SUPPLIED MATERIAL
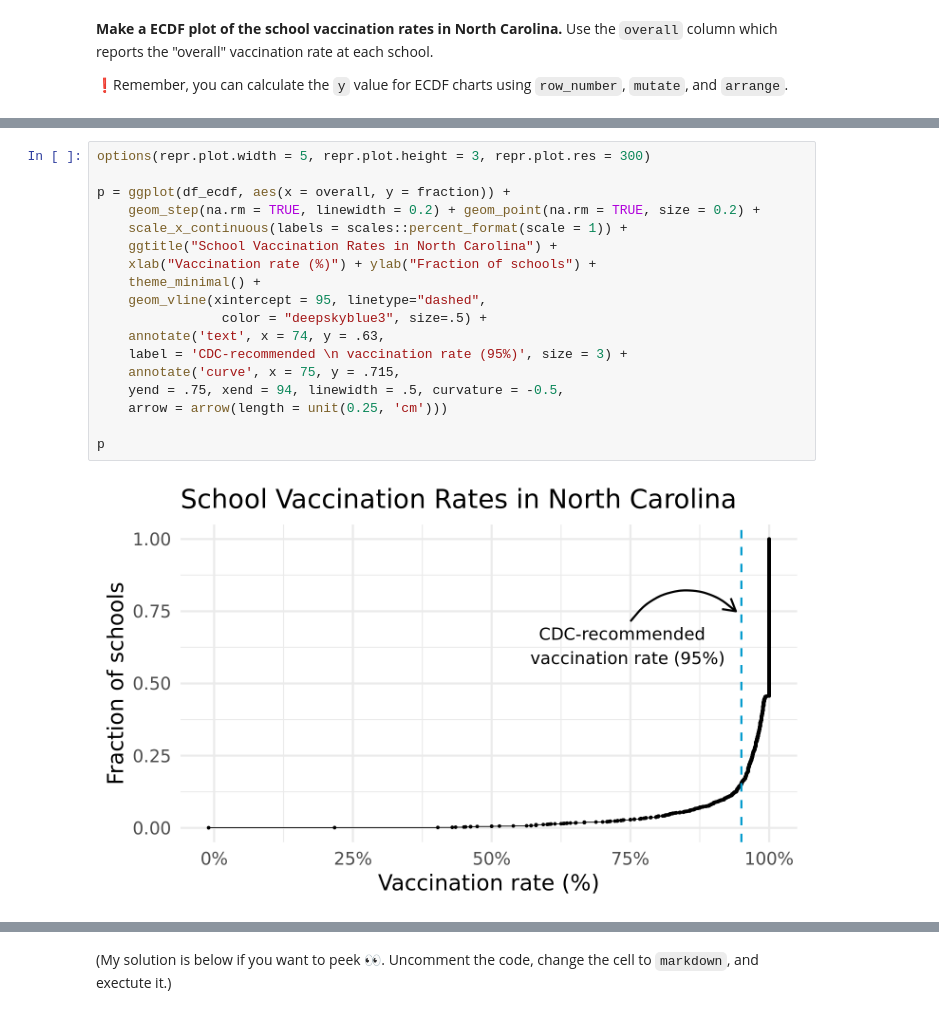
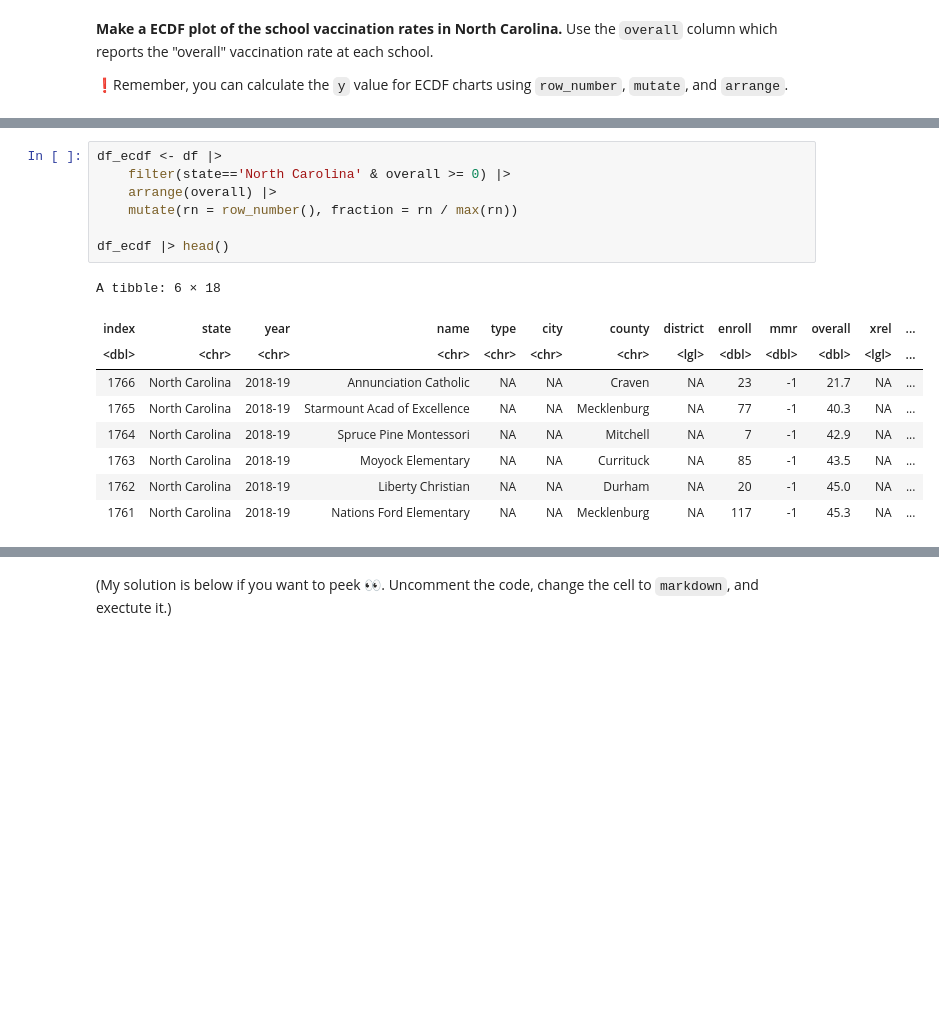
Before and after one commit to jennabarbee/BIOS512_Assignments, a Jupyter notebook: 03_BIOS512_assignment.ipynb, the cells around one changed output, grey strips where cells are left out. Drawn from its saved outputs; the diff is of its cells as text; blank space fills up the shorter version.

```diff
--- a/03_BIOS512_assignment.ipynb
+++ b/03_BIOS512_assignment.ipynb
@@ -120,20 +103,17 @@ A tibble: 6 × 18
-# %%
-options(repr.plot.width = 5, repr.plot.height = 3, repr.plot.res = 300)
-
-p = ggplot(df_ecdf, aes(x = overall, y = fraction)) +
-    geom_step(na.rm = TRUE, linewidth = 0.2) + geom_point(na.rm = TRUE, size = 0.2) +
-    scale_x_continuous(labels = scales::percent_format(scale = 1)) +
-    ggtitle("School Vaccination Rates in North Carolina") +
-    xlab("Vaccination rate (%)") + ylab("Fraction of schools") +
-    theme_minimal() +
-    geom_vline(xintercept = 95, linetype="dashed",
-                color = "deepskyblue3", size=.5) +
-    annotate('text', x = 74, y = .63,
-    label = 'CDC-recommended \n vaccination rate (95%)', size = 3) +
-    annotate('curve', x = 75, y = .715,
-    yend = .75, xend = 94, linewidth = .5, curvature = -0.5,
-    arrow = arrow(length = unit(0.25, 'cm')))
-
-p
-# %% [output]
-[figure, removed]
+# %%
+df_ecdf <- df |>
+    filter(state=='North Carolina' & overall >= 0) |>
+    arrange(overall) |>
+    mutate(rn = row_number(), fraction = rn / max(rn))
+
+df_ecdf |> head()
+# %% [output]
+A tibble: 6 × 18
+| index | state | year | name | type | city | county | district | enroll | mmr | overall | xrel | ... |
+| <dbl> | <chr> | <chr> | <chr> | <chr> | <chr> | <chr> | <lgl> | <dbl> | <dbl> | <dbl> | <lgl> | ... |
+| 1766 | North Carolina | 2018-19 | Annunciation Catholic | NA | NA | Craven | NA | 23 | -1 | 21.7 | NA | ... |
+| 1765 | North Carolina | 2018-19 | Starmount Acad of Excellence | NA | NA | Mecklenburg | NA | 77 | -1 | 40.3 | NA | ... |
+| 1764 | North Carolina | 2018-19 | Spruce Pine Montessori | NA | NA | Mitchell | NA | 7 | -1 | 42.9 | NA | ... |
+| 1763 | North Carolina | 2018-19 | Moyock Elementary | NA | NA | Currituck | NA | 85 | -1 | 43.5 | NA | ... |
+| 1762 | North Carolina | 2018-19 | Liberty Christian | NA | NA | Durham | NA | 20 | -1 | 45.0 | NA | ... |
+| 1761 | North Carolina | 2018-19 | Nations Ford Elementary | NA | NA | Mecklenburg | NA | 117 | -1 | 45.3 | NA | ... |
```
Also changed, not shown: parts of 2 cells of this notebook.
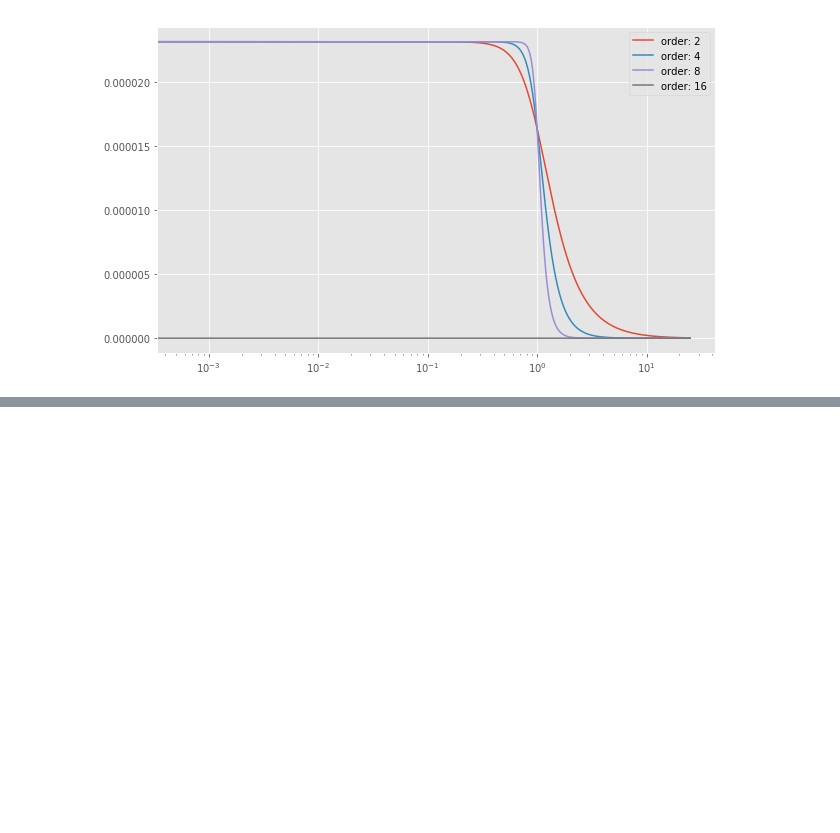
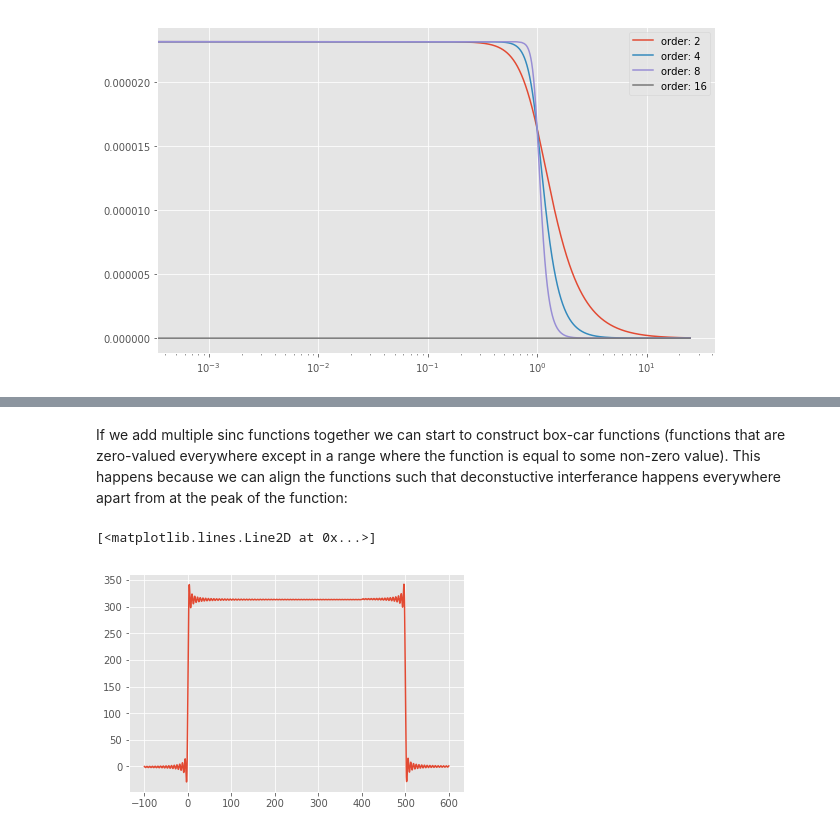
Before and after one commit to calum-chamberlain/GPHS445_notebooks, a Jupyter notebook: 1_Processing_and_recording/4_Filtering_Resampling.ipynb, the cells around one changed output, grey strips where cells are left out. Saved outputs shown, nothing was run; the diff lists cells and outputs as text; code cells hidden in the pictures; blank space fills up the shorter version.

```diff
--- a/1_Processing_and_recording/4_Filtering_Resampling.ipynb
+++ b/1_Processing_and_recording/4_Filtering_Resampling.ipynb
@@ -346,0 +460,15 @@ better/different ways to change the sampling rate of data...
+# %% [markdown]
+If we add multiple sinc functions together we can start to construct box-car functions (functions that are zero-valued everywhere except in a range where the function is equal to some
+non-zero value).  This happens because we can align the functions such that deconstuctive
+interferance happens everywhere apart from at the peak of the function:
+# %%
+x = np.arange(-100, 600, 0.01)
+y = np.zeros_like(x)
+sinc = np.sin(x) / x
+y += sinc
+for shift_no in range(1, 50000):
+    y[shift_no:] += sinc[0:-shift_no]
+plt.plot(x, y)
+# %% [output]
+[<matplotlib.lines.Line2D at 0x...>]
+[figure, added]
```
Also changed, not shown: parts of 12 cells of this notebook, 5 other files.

AIM OF THE TASK
Print each record exactly as it stands, omitting the pictures.

SOLUTION
Before and after one commit to jennabarbee/BIOS512_Assignments, a Jupyter notebook: 03_BIOS512_assignment.ipynb, the cells around one changed output, grey strips where cells are left out. Drawn from its saved outputs; the diff is of its cells as text; blank space fills up the shorter version.

```diff
--- a/03_BIOS512_assignment.ipynb
+++ b/03_BIOS512_assignment.ipynb
@@ -120,20 +103,17 @@ A tibble: 6 × 18
-# %%
-options(repr.plot.width = 5, repr.plot.height = 3, repr.plot.res = 300)
-
-p = ggplot(df_ecdf, aes(x = overall, y = fraction)) +
-    geom_step(na.rm = TRUE, linewidth = 0.2) + geom_point(na.rm = TRUE, size = 0.2) +
-    scale_x_continuous(labels = scales::percent_format(scale = 1)) +
-    ggtitle("School Vaccination Rates in North Carolina") +
-    xlab("Vaccination rate (%)") + ylab("Fraction of schools") +
-    theme_minimal() +
-    geom_vline(xintercept = 95, linetype="dashed",
-                color = "deepskyblue3", size=.5) +
-    annotate('text', x = 74, y = .63,
-    label = 'CDC-recommended \n vaccination rate (95%)', size = 3) +
-    annotate('curve', x = 75, y = .715,
-    yend = .75, xend = 94, linewidth = .5, curvature = -0.5,
-    arrow = arrow(length = unit(0.25, 'cm')))
-
-p
-# %% [output]
-[figure, removed]
+# %%
+df_ecdf <- df |>
+    filter(state=='North Carolina' & overall >= 0) |>
+    arrange(overall) |>
+    mutate(rn = row_number(), fraction = rn / max(rn))
+
+df_ecdf |> head()
+# %% [output]
+A tibble: 6 × 18
+| index | state | year | name | type | city | county | district | enroll | mmr | overall | xrel | ... |
+| <dbl> | <chr> | <chr> | <chr> | <chr> | <chr> | <chr> | <lgl> | <dbl> | <dbl> | <dbl> | <lgl> | ... |
+| 1766 | North Carolina | 2018-19 | Annunciation Catholic | NA | NA | Craven | NA | 23 | -1 | 21.7 | NA | ... |
+| 1765 | North Carolina | 2018-19 | Starmount Acad of Excellence | NA | NA | Mecklenburg | NA | 77 | -1 | 40.3 | NA | ... |
+| 1764 | North Carolina | 2018-19 | Spruce Pine Montessori | NA | NA | Mitchell | NA | 7 | -1 | 42.9 | NA | ... |
+| 1763 | North Carolina | 2018-19 | Moyock Elementary | NA | NA | Currituck | NA | 85 | -1 | 43.5 | NA | ... |
+| 1762 | North Carolina | 2018-19 | Liberty Christian | NA | NA | Durham | NA | 20 | -1 | 45.0 | NA | ... |
+| 1761 | North Carolina | 2018-19 | Nations Ford Elementary | NA | NA | Mecklenburg | NA | 117 | -1 | 45.3 | NA | ... |
```
Also changed, not shown: parts of 2 cells of this notebook.
Before and after one commit to calum-chamberlain/GPHS445_notebooks, a Jupyter notebook: 1_Processing_and_recording/4_Filtering_Resampling.ipynb, the cells around one changed output, grey strips where cells are left out. Saved outputs shown, nothing was run; the diff lists cells and outputs as text; code cells hidden in the pictures; blank space fills up the shorter version.

```diff
--- a/1_Processing_and_recording/4_Filtering_Resampling.ipynb
+++ b/1_Processing_and_recording/4_Filtering_Resampling.ipynb
@@ -346,0 +460,15 @@ better/different ways to change the sampling rate of data...
+# %% [markdown]
+If we add multiple sinc functions together we can start to construct box-car functions (functions that are zero-valued everywhere except in a range where the function is equal to some
+non-zero value).  This happens because we can align the functions such that deconstuctive
+interferance happens everywhere apart from at the peak of the function:
+# %%
+x = np.arange(-100, 600, 0.01)
+y = np.zeros_like(x)
+sinc = np.sin(x) / x
+y += sinc
+for shift_no in range(1, 50000):
+    y[shift_no:] += sinc[0:-shift_no]
+plt.plot(x, y)
+# %% [output]
+[<matplotlib.lines.Line2D at 0x...>]
+[figure, added]
```
Also changed, not shown: parts of 12 cells of this notebook, 5 other files.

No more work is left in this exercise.